    Mack's Brother: You're really good at this stuff, huh?
    Mack: Reuben, I'm a mechanic. I hate "this stuff."
  • Noah Kuttler, The Calculator, in Arrow is a genius hacker. He's no match in combat for most of the show's other villains, but when Damien Dahrk sends Brick and others after him, he proves skilled enough with a shotgun to hold out until he's rescued by Team Arrow.
  • Most of the Babylon 5 philosophical characters are capable of beating the living hell out of anyone given enough provocation. None of Delenn, Lennier, Sinclair or Sheridan appear to be particularly physically intimidating—until the moment they decide that the universe would be best served by beating someone into unconsciousness. This trope particularly fits the Minbari as a whole, who look like average-build humans in physique, but when sufficiently provoked will demonstrate that they're physically more powerful. In one scene, Lennier grabs Marcus by the lapel and lifts him off the ground, saying:
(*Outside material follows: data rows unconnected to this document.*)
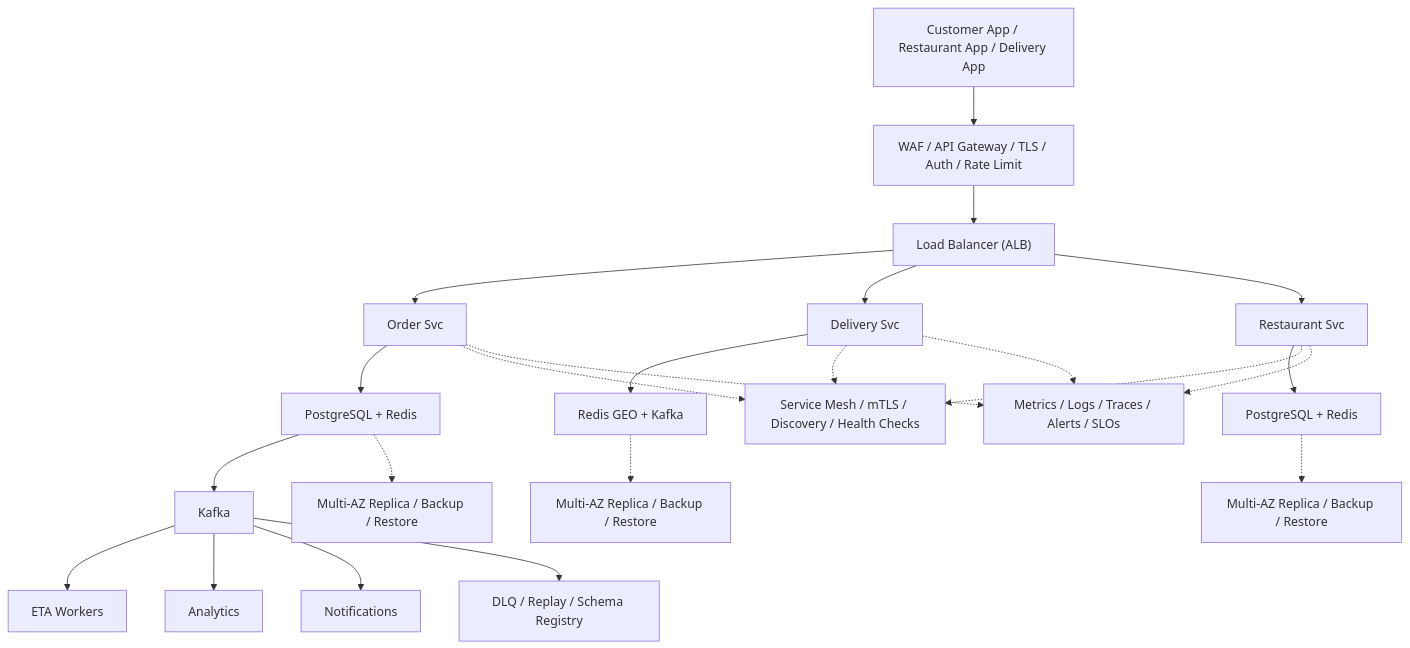
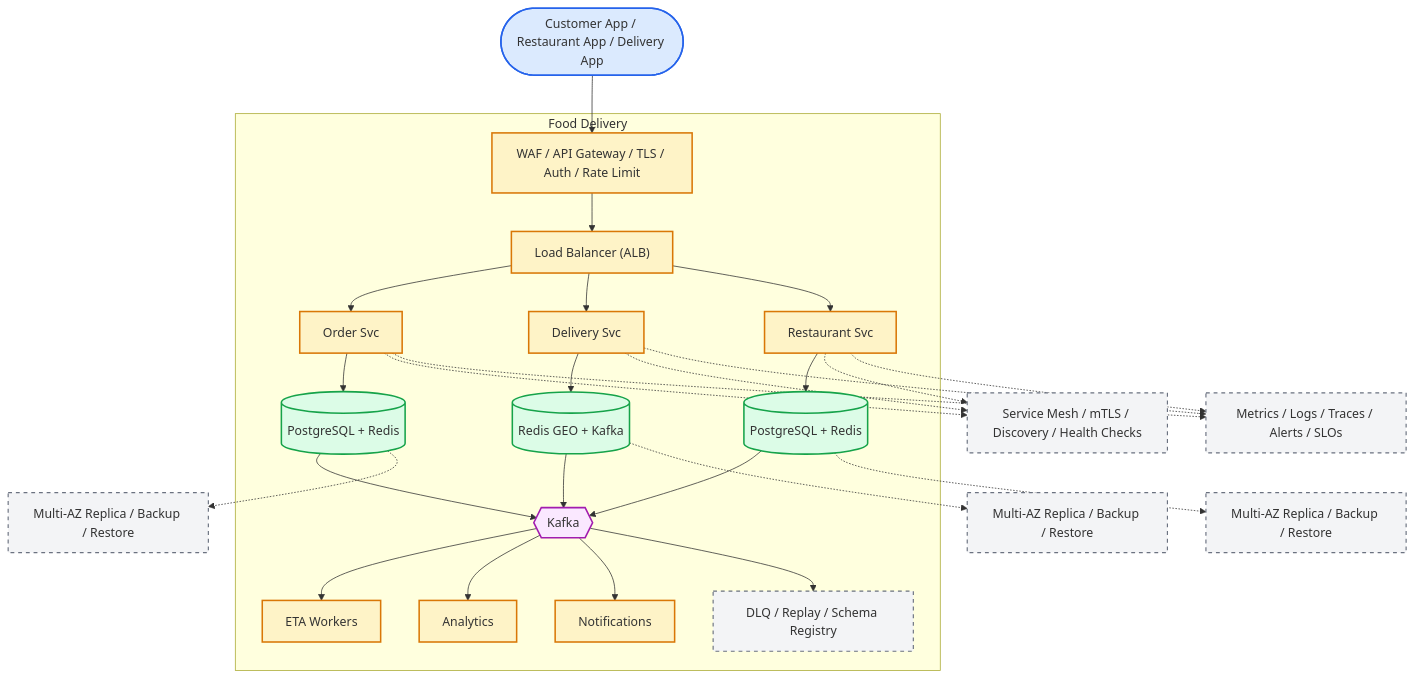
The diagram in system-design-food-delivery.md (aishwary11/system-design), drawn with Mermaid before and after one commit. The commit also changed other lines of this file and 36 other files, not shown here.

First line of the commit message:
Standardize all diagrams on C4-style Mermaid template

````diff
--- a/system-design-food-delivery.md
+++ b/system-design-food-delivery.md
@@ -40,25 +40,65 @@
 ```mermaid
 flowchart TB
-    clients["Customer App / Restaurant App / Delivery App"] --> edge["WAF / API Gateway / TLS / Auth / Rate Limit"]
-    edge --> lb["Load Balancer (ALB)"]
-    lb --> svc0["Order Svc"]
-    lb --> svc1["Delivery Svc"]
-    lb --> svc2["Restaurant Svc"]
-    svc0 --> store0["PostgreSQL + Redis"]
-    svc1 --> store1["Redis GEO + Kafka"]
-    svc2 --> store2["PostgreSQL + Redis"]
-    store0 --> stream["Kafka"]
-    stream --> worker0["ETA Workers"]
-    stream --> worker1["Analytics"]
-    stream --> worker2["Notifications"]
-    svc0 -.-> platform["Service Mesh / mTLS / Discovery / Health Checks"]
-    svc1 -.-> platform
-    svc2 -.-> platform
-    store0 -.-> backup0["Multi-AZ Replica / Backup / Restore"]
-    store1 -.-> backup1["Multi-AZ Replica / Backup / Restore"]
-    store2 -.-> backup2["Multi-AZ Replica / Backup / Restore"]
-    stream --> dlq["DLQ / Replay / Schema Registry"]
-    svc0 -.-> ops["Metrics / Logs / Traces / Alerts / SLOs"]
+    %% Actors (people)
+    clients(["Customer App / Restaurant App / Delivery App"])
+
+    %% System boundary - containers owned by the platform
+    subgraph platform["Food Delivery"]
+        edge["WAF / API Gateway / TLS / Auth / Rate Limit"]
+        lb["Load Balancer (ALB)"]
+        svc0["Order Svc"]
+        svc1["Delivery Svc"]
+        svc2["Restaurant Svc"]
+        store0[("PostgreSQL + Redis")]
+        store1[("Redis GEO + Kafka")]
+        store2[("PostgreSQL + Redis")]
+        stream{{"Kafka"}}
+        worker0["ETA Workers"]
+        worker1["Analytics"]
+        worker2["Notifications"]
+        dlq["DLQ / Replay / Schema Registry"]
+    end
+
+    %% Cross-cutting control plane (dashed edges)
+    mesh["Service Mesh / mTLS / Discovery / Health Checks"]
+    ops["Metrics / Logs / Traces / Alerts / SLOs"]
+    backup0["Multi-AZ Replica / Backup / Restore"]
+    backup1["Multi-AZ Replica / Backup / Restore"]
+    backup2["Multi-AZ Replica / Backup / Restore"]
+
+    clients --> edge
+    edge --> lb
+    lb --> svc0
+    lb --> svc1
+    lb --> svc2
+    svc0 --> store0
+    svc1 --> store1
+    svc2 --> store2
+    store0 --> stream
+    store1 --> stream
+    store2 --> stream
+    stream --> worker0
+    stream --> worker1
+    stream --> worker2
+    stream --> dlq
+    svc0 -.-> mesh
+    svc1 -.-> mesh
+    svc2 -.-> mesh
+    svc0 -.-> ops
     svc1 -.-> ops
     svc2 -.-> ops
+    store0 -.-> backup0
+    store1 -.-> backup1
+    store2 -.-> backup2
+
+    classDef actor fill:#dbeafe,stroke:#2563eb,stroke-width:2px
+    classDef service fill:#fef3c7,stroke:#d97706,stroke-width:2px
+    classDef store fill:#dcfce7,stroke:#16a34a,stroke-width:2px
+    classDef broker fill:#fae8ff,stroke:#a21caf,stroke-width:2px
+    classDef control fill:#f3f4f6,stroke:#6b7280,stroke-width:1.5px,stroke-dasharray:5 5
+    class clients actor
+    class edge,lb,svc0,svc1,svc2,worker0,worker1,worker2 service
+    class store0,store1,store2 store
+    class stream broker
+    class dlq,mesh,ops,backup0,backup1,backup2 control
 ```
````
    Lennier: Do not touch me in that fashion. We may sometimes look like you, but we are not you. Never forget that.
  • Bones: Brennan primarily uses her brains in her work, but do not underestimate her in a fight. Booth may be the military guy, but Brennan is an accomplished martial artist and she has no problem getting physical with people who threaten her or her family.
  • Buffy the Vampire Slayer:
  • While Castle is usually a Non-Action Guy, as a civilian writer shadowing the NYPD, we are occasionally reminded that he can occasionally be angered enough to punch a sniper out and that he is also a hell of a good shot.
  • Dexter, the eponymous protagonist, is a "Lab Rat" (who almost got an MD) who took "courses in advanced jujitsu". While he usually strikes by surprise, he was able to clash with a heavily muscled police sergeant who is ex-special forces, and able to best him while Dexter was handcuffed and the cop had a pistol drawn.
  • Doctor Who:
    • The Doctor is shown to abhor unnecessary violence and is generally a Guile Hero, but even his gentlest incarnations will usually get one big direct physical fight scene:
      • A brilliant example is the Fourth Doctor ó he was intended as, and fans remember him as, a less aggressive incarnation than the Third Doctor (who had been a martial arts master), but he is actually a lot more physical than the Third Doctor was, although he has a looser, more chaotic, brawling fighting style. Even after the introduction of Action Girl Leela forced some Cast Speciation, it only caused him to switch to guns.
      • The Third, Fourth, and Fifth Doctors have all shown themselves to be master swordsmen (in "The Sea Devils", "The Androids of Tara", and "The King's Demons", respectively).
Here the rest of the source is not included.